Publishing the North, on the 12th of June will explore concepts of Northern Writing, whether such a thing exists and what northern-based publishers have to offer in comparison to the multinational giants.
During this event Edge Hill’s Professor Ailsa Cox will be in conversation with members of the Northern Fiction Alliance.
This will be followed by a reading from the NRG group of Edge Hill Writers, whose work negotiates themes of identity, place and sexuality.
During the evening, Professor Cox will also announce the shortlist for the 2017 Edge Hill Prize for a published short story collection.
Professor Ailsa Cox said:
Nowadays, writers don’t sit around waiting for their genius to be discovered by the big London-based publishers. They get out there and make their voices heard through small magazines, independent publishers, live literature events and so forth.

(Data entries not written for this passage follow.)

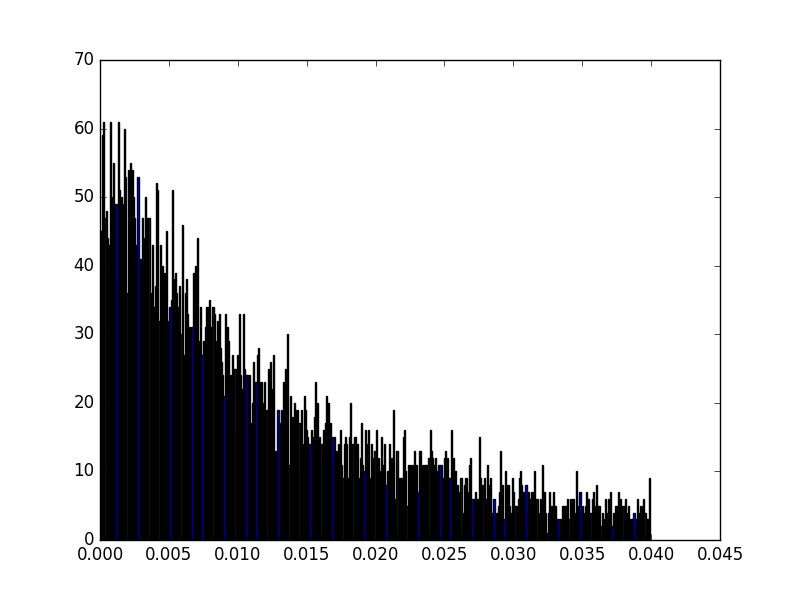
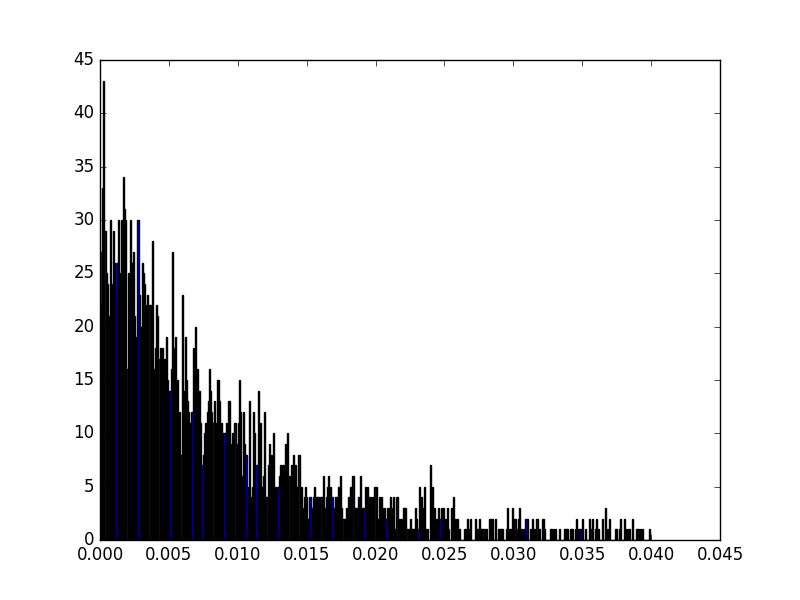
Introducing cuts to remove background events

diff --git a/Code/Lifetime.py b/Code/Lifetime.py
@@ -63,7 +63,7 @@ class CandidateEvent(object):
 	@lazy_property.LazyProperty
 	def labFrameTravel(self):
 		return magnitude(self.dstarDecay-self.d0Decay) * 1e-3 # convert mm -> m
-	
+
 	@lazy_property.LazyProperty
 	def pD0(self):
 		pcomps_d0 = self.kp+self.pd # in MeV
@@ -73,33 +73,33 @@ class CandidateEvent(object):
 	def pDstar(self):
 		pcomps_dstar = self.kp+self.pd+self.ps # in MeV
 		return momentum_toSI(magnitude(pcomps_dstar))
-	
+
 	@lazy_property.LazyProperty
 	def daughterEnergy(self):
 		p_pi = momentum_toSI(magnitude(self.pd))
 		p_k = momentum_toSI(magnitude(self.kp))
 		m_pi_si, m_k_si = mass_toSI(m_pi), mass_toSI(m_k)
 		return np.sqrt((p_pi*c)**2 + m_pi_si**2 * c**4)   +   np.sqrt((p_k*c)**2 + m_k_si**2 * c**4)
-	
+
 	@lazy_property.LazyProperty
 	def reconstructedD0Mass(self):
 		E_de = self.daughterEnergy
 		p_d0 = self.pD0
 		return np.sqrt(E_de**2 - (p_d0*c)**2)/c**2
-	
+
 	@lazy_property.LazyProperty
 	def gamma(self):
 		p_d0 = self.pD0
 		m_d0 = self.reconstructedD0Mass
 		return p_d0 / (c * m_d0)
-	
+
 	@lazy_property.LazyProperty
 	def decayTime(self):
 		x = self.labFrameTravel
 		m_d0 = self.reconstructedD0Mass
 		p_d0 = self.pD0
 		return x * m_d0 / p_d0
-	
+
 	@lazy_property.LazyProperty
 	def dStarEnergy(self):
 		E_d0 = self.daughterEnergy
@@ -112,6 +112,11 @@ class CandidateEvent(object):
 		E = self.dStarEnergy
 		p_dstar = self.pDstar
 		return np.sqrt(E**2 - (p_dstar*c)**2)/c**2
+
+	# in MeV
+	@lazy_property.LazyProperty
+	def massDiff_d0dstar(self):
+		return mass_toMeV(self.reconstructedDstarMass - self.reconstructedD0Mass)
 
 # reads a file and returns the D0 candidate events it lists
 # - expects the file to have specific col titles, returns None if there is an error
@@ -137,11 +142,113 @@ def readFile(name: Text):
         for row in rows:
         	# reshape row into several 3-vectors
         	nums = [float(x) for x in row]
-        	data = np.reshape(np.array(nums), (len(nums)//3, int(3))) 
+        	data = np.reshape(np.array(nums), (len(nums)//3, int(3)))
         	cand = CandidateEvent(data[elementIdxs[0]], data[elementIdxs[1]], data[elementIdxs[2]], data[elementIdxs[3]], data[elementIdxs[4]], data[elementIdxs[5]])
         	cands.append(cand)
 
         return cands
+
+
+
+def plotData(data):
+	# mass dist
+	masses = [mass_toMeV(d.reconstructedD0Mass) for d in data]
+	pl.hist(masses, bins=100, histtype='step', fill=False)
+	pl.xlabel(r'$D^0$ Mass / MeV/$c^2$')
+	pl.savefig('mass-dist.png')
+	pl.close()
+
+	# dstar mass dist
+	ds_masses = [mass_toMeV(d.reconstructedDstarMass) for d in data]
+	pl.hist(ds_masses, bins=100, histtype='step', fill=False)
+	pl.xlabel(r'$D^{+*}$ Mass / MeV/$c^2$')
+	pl.savefig('dstar-mass-dist.png')
+	pl.close()
+
+	# mass difference dist
+	mass_diffs = [x0 - x1 for x0, x1 in zip(ds_masses, masses)]
+	pl.hist(mass_diffs, bins=100, histtype='step', fill=False)
+	pl.xlabel(r'Mass difference / MeV/$c^2$')
+	pl.savefig('mass-diff-dist.png')
+	pl.close()
+
+	# gamma dist
+	gammas = [d.gamma for d in data]
+	pl.hist(gammas, bins=500)
+	pl.savefig('gamma-dist.png')
+	pl.close()
+
+	# travel dist
+	trav = [d.labFrameTravel for d in data]
+	pl.hist(trav, bins=500, range=(0, 0.04))
+	pl.savefig('trav-dist.png')
+	pl.close()
+
+
+	# decay time dist
+	times = [d.decayTime*1e12 for d in data]
+
+	pl.hist(times, bins=100, range=(0, 50))
+	pl.savefig('time-hist.png')
+	pl.close()
+
+	# decay time curve
+	hist, bin_edges = np.histogram(times, bins=500, range=(0, 50))
+	num_events = np.sum(hist)
+	print(num_events, ' events')
+	time = bin_edges[1:]
+
+	pl.plot(time, hist, '-b')
+	pl.xlabel(r'Decay time / ps')
+	pl.savefig('decay.png')
+	pl.close()
+
+	# decay time fitting
+	po, po_cov = spo.curve_fit(lambda t, A, tau: A * np.exp(-t/tau), time, hist, [num_events, 1.5]) #TODO: error analysis, np.repeat(0.03, l-transition_idx), absolute_sigma=True)
+
+	pl.plot(time, hist, '-b')
+	pl.plot(time, np.vectorize(lambda t: po[0] * np.exp(-t/po[1]))(time), '-r')
+	pl.xlabel(r'Decay time / ps')
+	pl.savefig('decay-fitted.png')
+	pl.close()
+
+	partial_lifetime = po[1]
+	print('partial lifetime\t' + str(partial_lifetime) + ' ps')
+	# print(hbar/(partial_lifetime*1e-12), hbar)
+	# print('partial width   \t' + str(c**2 * 1e-6 * hbar/(partial_lifetime*1e-12) / e) + ' MeV/c2')
+
+
+
+# takes list of candidate events, cuts them by their mass diff
+def cutEventSet_massDiff(events):
+
+	def fit_func(dm, bg_A, sig_A, sig_centre, sig_w, r):
+		signal = sig_A * np.exp(-np.abs(dm-sig_centre)/sig_w)
+		bg = bg_A * (dm-m_pi)**r
+		return signal + bg
+	initial = [20, 220, 146, 2, 0.5]
+
+	diffs = [d.massDiff_d0dstar for d in events]
+
+	hist, bin_edges = np.histogram(diffs, bins=500)
+	masses = bin_edges[1:]
+
+	po, po_cov = spo.curve_fit(fit_func, masses, hist, initial)
+
+	print(po)
+	pl.plot(masses, hist, '-b')
+	pl.plot(masses, fit_func(masses, *po), '-r')
+# 	pl.xlabel(r'Decay time / ps')
+	pl.savefig('cut-fitted.png')
+	pl.close()
+
+	# cut at 4 widths
+	bg_A, sig_A, sig_centre, sig_w, r = po
+	width = 1.2
+	range_low, range_up = sig_centre - sig_w*width, sig_centre + sig_w*width
+	print('range', range_low, range_up)
+	return list(filter(lambda event: range_low <= event.massDiff_d0dstar <= range_up, events))
+
 
 
 #get data
@@ -151,74 +258,11 @@ print(d)
 mass, time = d.reconstructedD0Mass, d.decayTime
 print('mass', mass, mass*1e-6*c**2 / e, time, time*1e15)
 
-# mass dist
-masses = [mass_toMeV(d.reconstructedD0Mass) for d in data]
-pl.hist(masses, bins=100, histtype='step', fill=False)
-pl.xlabel(r'$D^0$ Mass / MeV/$c^2$')
-pl.savefig('mass-dist.png')
-pl.close()
 
-# dstar mass dist
-ds_masses = [mass_toMeV(d.reconstructedDstarMass) for d in data]
-pl.hist(ds_masses, bins=100, histtype='step', fill=False)
-pl.xlabel(r'$D^{+*}$ Mass / MeV/$c^2$')
-pl.savefig('dstar-mass-dist.png')
-pl.close()
-
-# mass difference dist
-mass_diffs = [x0 - x1 for x0, x1 in zip(ds_masses, masses)]
-pl.hist(mass_diffs, bins=500, histtype='step', fill=False)
-pl.xlabel(r'Mass difference / MeV/$c^2$')
-pl.savefig('mass-diff-dist.png')
-pl.close()
-
-
-# gamma dist
-gammas = [d.gamma for d in data]
-pl.hist(gammas, bins=500)
-pl.savefig('gamma-dist.png')
-pl.close()
-
-# travel dist
-trav = [d.labFrameTravel for d in data]
-pl.hist(trav, bins=500, range=(0, 0.04))
-pl.savefig('trav-dist.png')
-pl.close()
-
-
-
-# decay time dist
-times = [d.decayTime*1e12 for d in data]
-
-pl.hist(times, bins=100, range=(0, 10))
-pl.savefig('time-hist.png')
-pl.close()
-
-# decay time curve
-hist, bin_edges = np.histogram(times, bins=500, range=(0, 20))
-num_events = np.sum(hist)
-print(num_events, ' events')
-time = bin_edges[1:]
-
-pl.plot(time, hist, '-b')
-pl.xlabel(r'Decay time / ps')
-pl.savefig('decay.png')
-pl.close()
-
-# decay time fitting
-po, po_cov = spo.curve_fit(lambda t, A, tau: A * np.exp(-t/tau), time, hist, [num_events, 1.5]) #TODO: error analysis, np.repeat(0.03, l-transition_idx), absolute_sigma=True)
-
-pl.plot(time, hist, '-b')
-pl.plot(time, np.vectorize(lambda t: po[0] * np.exp(-t/po[1]))(time), '-r')
-pl.xlabel(r'Decay time / ps')
-pl.savefig('decay-fitted.png')
-pl.close()
-
-partial_lifetime = po[1]
-print('partial lifetime\t' + str(partial_lifetime) + ' ps')
-# print(hbar/(partial_lifetime*1e-12), hbar)
-# print('partial width   \t' + str(c**2 * 1e-6 * hbar/(partial_lifetime*1e-12) / e) + ' MeV/c2')
-
-# takes list of candidate events, cuts them by their mass diff
-def cutEventSet_massDiff(events):
-	pass
+filtered = cutEventSet_massDiff(data)
+event = filtered[0]
+d0_c, dstar_c = 1865., 2010.
+width = 15.
+filterMasses = list(filter(lambda event: (d0_c-width) <= mass_toMeV(event.reconstructedD0Mass) <= (d0_c+width) and (dstar_c-width) <= mass_toMeV(event.reconstructedDstarMass) <= (dstar_c+width), filtered))
+# filterMasses = filtered
+plotData(filterMasses)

The Northern Fiction Alliance, an Arts Council funded consortium of independent publishers, is championing this work, and the work of their other authors, in the global market…
I’ll be asking whether there is a distinctive northern identity in fiction-writing and publishing.
In addition, fiction is one way to explore your own identity and to imagine the lives of others. When the Narrative Research Group joins me, we’ll be doing exactly that through readings of new work from authors including Billy Cowan, Carol Fenlon, Philippa Holloway and Kim Wiltshire.
We’ll be exploring themes of sexual identity, geographical belonging and family relationships, with humour and insight.
During the first event Ailsa will explore the newest voices of the north and how they emerged motivated by their passion of literature.
Later on, she, along with the Narrative Research Group of Edge Hill Writers will negotiate identity, place and sexuality in writing. Speakers at this event will include:
- PhD graduate Carol Fenlon, reading from her latest book Plotlands, set in a decaying seaside shantytown, where people come to escape their former lives.
- Award-winning playwright Billy Cowan who will deliver some of his favourite flash fiction – a wry and humorous account of growing up gay in Northern Ireland.
- Dr Kim Wiltshire, Senior Lecturer in Creative Writing, scriptwriter and fiction writer whose main research interest includes gender representations, masculinity and feminism.
- Graduate Teaching Assistant and PhD student Philippa Holloway, a globally published short fiction writer. Philippa’s research looks at the cultural impact of landscape and digital technology on the act of writing.
Ailsa Cox is the world’s first Professor of Short Fiction and the founder of The Edge Hill Prize for the Short Story. During Publishing the North Ailsa will be in conversation with members of the Northern Fiction Alliance, Nathan Connolly, Publishing Director at Liverpool-based Dead Ink Books and S.J. Bradley, Director of the Northern Short Story Festival and the organiser of Fictions of Every Kind, a literary evening in Leeds. The conversation will be followed by a reading from S.J. Bradley, whose novel Guest is newly released from Dead Ink.
The Northern Fiction Alliance is an Arts Council-funded consortium of independent publishers, including Comma Press, And Other Stories, Peepal Tree Press and Dead Ink Books, formed to showcase works at an international level. The discussion will converse the penetrative power of the united publishers and their imprint on the industry.
The event is part of Edge Hill University’s annual Festival of Ideas themed around the topics of Identity and Belonging. Debates, talks, films, exhibitions, roundtables and performances make June a month full of events open to anyone interested in existential matters, from gender fluidity to technological classification.
Refreshments will be available.
To book free tickets for these events on the 12th of June, 6:00pm – 7:30pm and 7:30pm – 9:00pm, visit